When we say, as the ancient Greeks did, that a man is as rich as Croesus,
we are using the name of the last King of Lydia (560-546 B.C.). As a
result of his conquests and trade, King Croesus was regarded by the Greeks
as the wealthiest man on earth, his riches proverbial even at that time.
Croesus probably minted the first gold and silver coins. Although he had
subjugated the Ionian cities of Asia Minor, he was friendly to the Greeks,
making spectacular offerings to their oracles. According to a legendary
story told by Herodotus, the Athenian Solon once advised Croesus that no
man could be deemed happy, despite his riches, until he finished his life
happily. Later, after Croesus had been defeated by Cyrus the Great and
condemned to be burned alive, he cried out Solon’s name three times from
the pile. Cyrus, moved by his explanation and perhaps reflecting on his

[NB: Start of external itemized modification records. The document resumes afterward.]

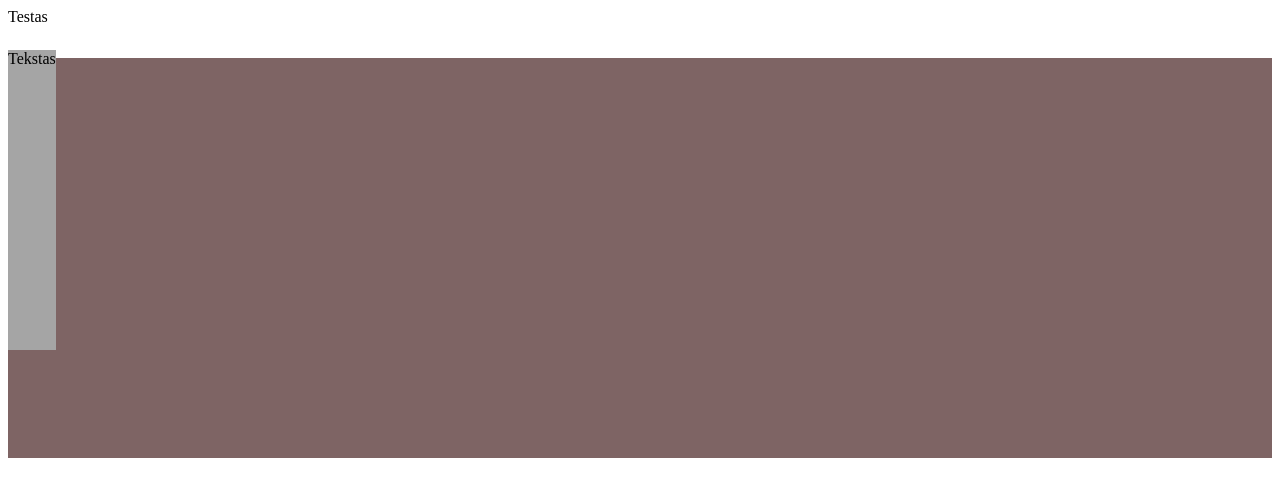
Repository: motiejus1/13-paskaita-05.31
Page: index.html
An editor plug-in stored every save of this project. The page is shown before and after a run of saves, followed by the edit.
The browser window is 1280 px wide. The pictures show the whole page.

Above is the page before, as saved 2021-06-21 19:30:04.

After the next 3 saves:
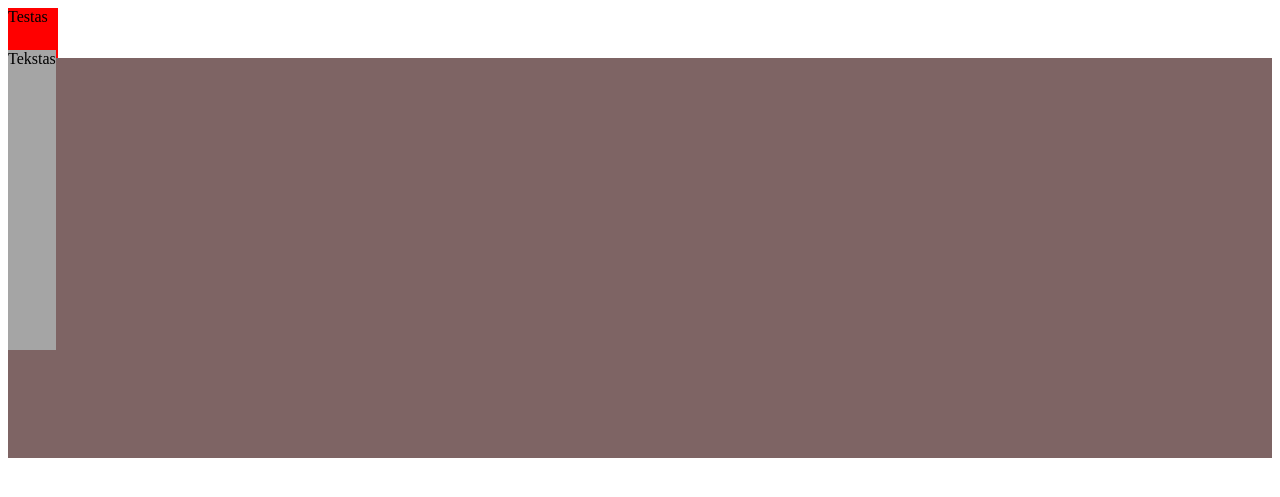
The 3 saves are shown as one change because they came seconds apart.
The last was saved 8 s later.
--- a/index.html
+++ b/index.html
@@ -16,7 +16,7 @@
         .kvadratelis {
             width: 50px;
             height: 50px;
-            backgor
+            background-color: red; ;
 
         }
 
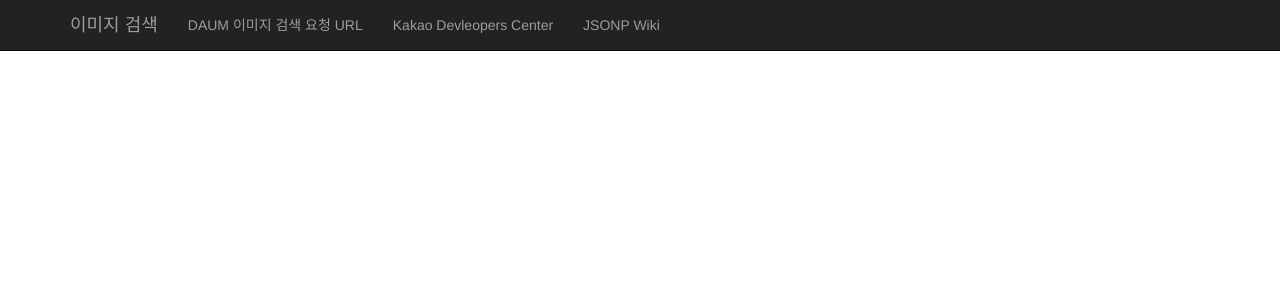
Repository: adminhelper/Ajax
Page: KaKaoOpenAPI08/WebContent/_41_KakaoImageSearchViewer.html
These files come from the project's save history. The page is drawn as it stood at one moment and after the next save; the edit follows.
The browser window is 1280 px wide. The pictures show the whole page.

Above is the page before, as saved 2020-05-21 02:15:04.

After the next save:
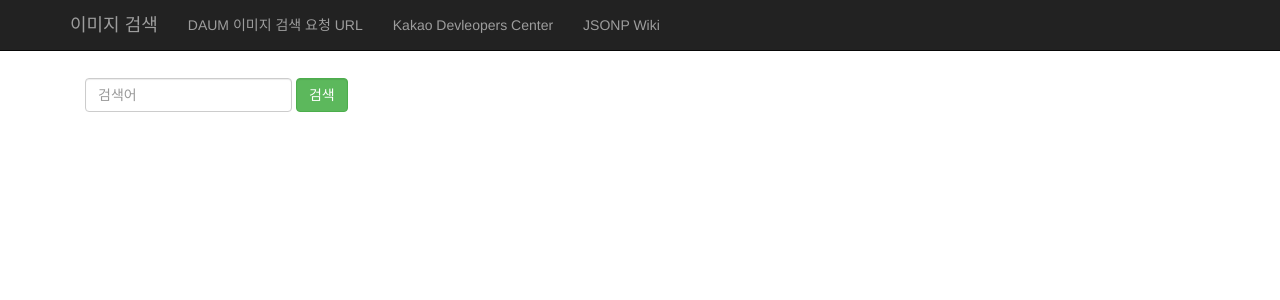
Saved 95 s later.
--- a/KaKaoOpenAPI08/WebContent/_41_KakaoImageSearchViewer.html
+++ b/KaKaoOpenAPI08/WebContent/_41_KakaoImageSearchViewer.html
@@ -98,6 +98,17 @@
 	<!-- Page Contents 영역 -->
 	<div class="container">
 		<div class="row">
+			<div id="navbar"
+				 class="navbar-collapse navbar-form navbar-left">
+				<div class="form-group col-lg-12">
+					<input id="keyword" type="text"
+						   placeholder="검색어" class="form-control">
+					<button id="inquery"
+							class="btn btn-success form-control">
+						검색
+					</button>
+				</div>
+			</div>
 		</div>
 		<div id="imagelist" class="row">
 		</div>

own fate, spared his captive’s life and they became great friends. The
tale, however, is chronologically impossible and only one of a number of
legends concerning this very real Midas.